[Recorded data]
============

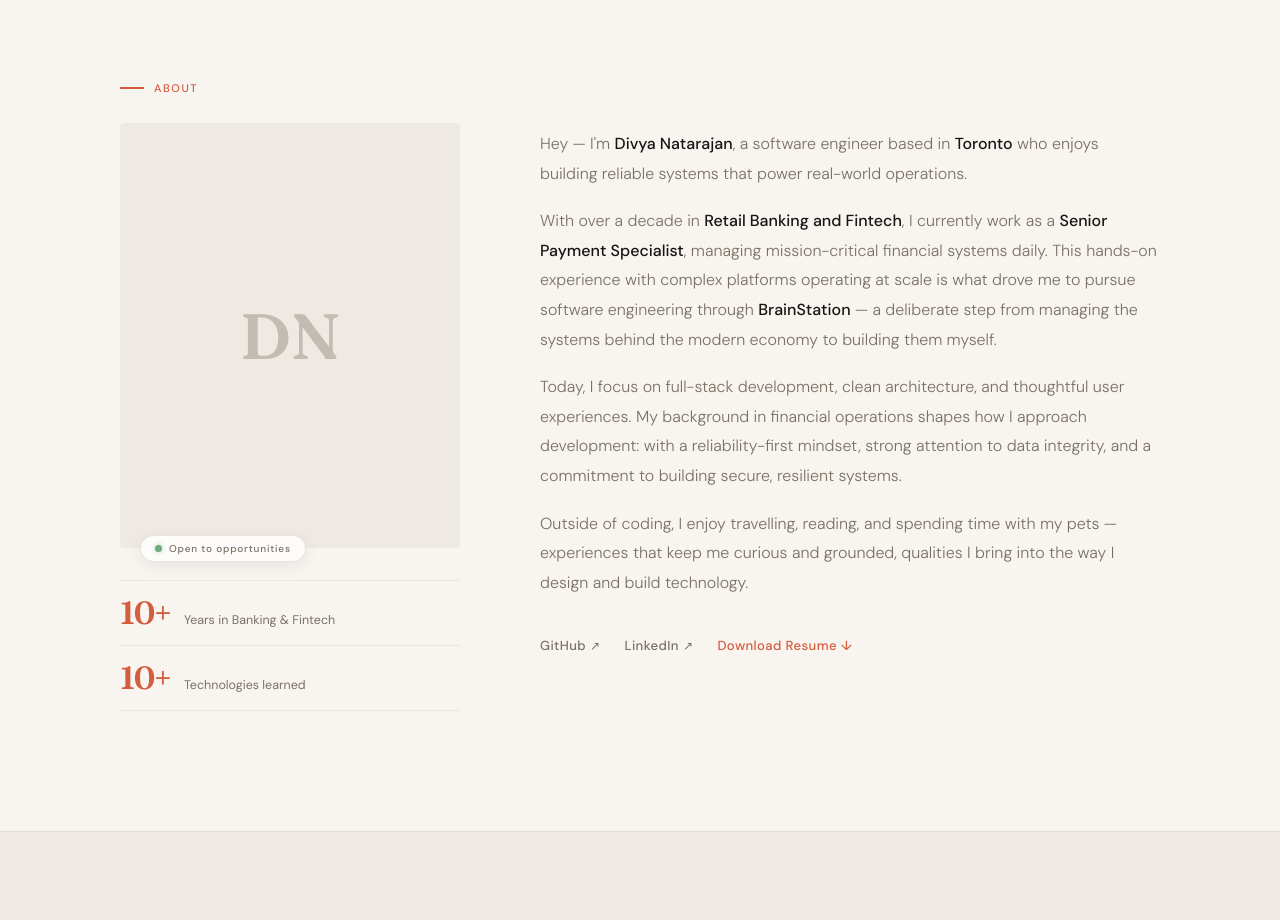
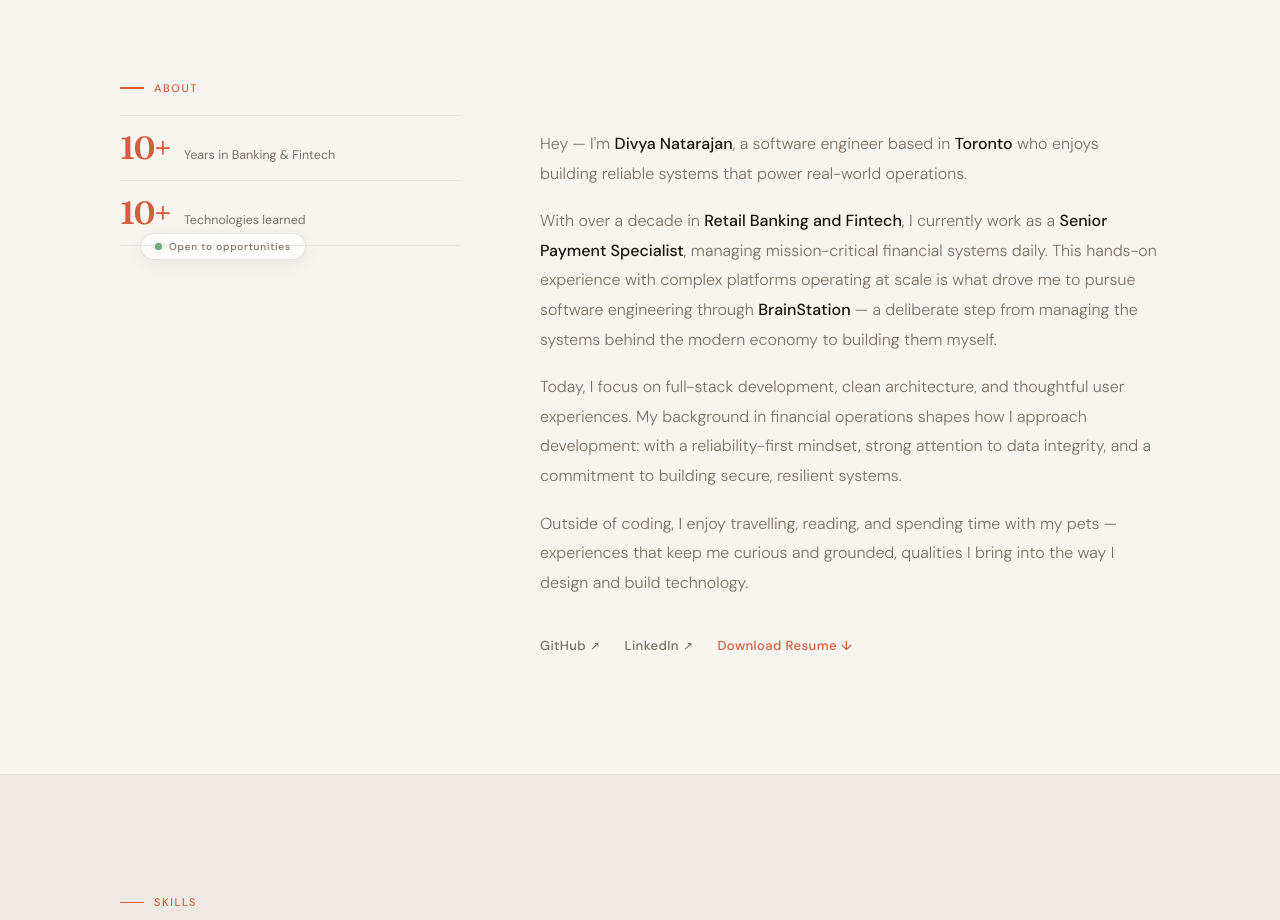
Before and after one commit to divyabeece23-nj/Portfolio, a React (Vite) app: page / in a window 1280 px wide. Shown: the part 840-1760 px from the top of the page. Built offline with nearby package versions, Linux system fonts and the light colour scheme.

Commit message:
edited about me, removed photo section

```diff
--- a/src/components/About/About.jsx
+++ b/src/components/About/About.jsx
@@ -13,19 +13,13 @@ export default function About() {
     <section className="about" id="about" ref={ref}>
       <div className="about__inner">
 
-        {/* Left — sticky label + image */}
+        {/* Left — label + stats */}
         <div className="about__left">
           <p className="section-label reveal">About</p>
 
-          <div className="about__img-wrap reveal reveal-delay-1">
-            {/* Replace with your photo: <img src="/photo.jpg" alt="Divya Natarajan" /> */}
-            <div className="about__img-placeholder">
-              <span>DN</span>
-            </div>
-            <div className="about__img-tag">
-              <span className="about__img-tag-dot" />
-              Open to opportunities
-            </div>
+          <div className="about__img-tag reveal reveal-delay-1">
+            <span className="about__img-tag-dot" />
+            Open to opportunities
           </div>
 
           {/* Stats */}
@@ -42,7 +36,7 @@ export default function About() {
         {/* Right — content */}
         <div className="about__right">
           {/* <h2 className="about__heading reveal">
-            <br />
+            From banking floors<br />
             to <em>building code.</em>
           </h2> */}
 
```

============

__What you will do__. Lines holding the word "label" should be copied from the entries above.

__Exercise output__.
-        {/* Left — sticky label + image */}
+        {/* Left — label + stats */}
           <p className="section-label reveal">About</p>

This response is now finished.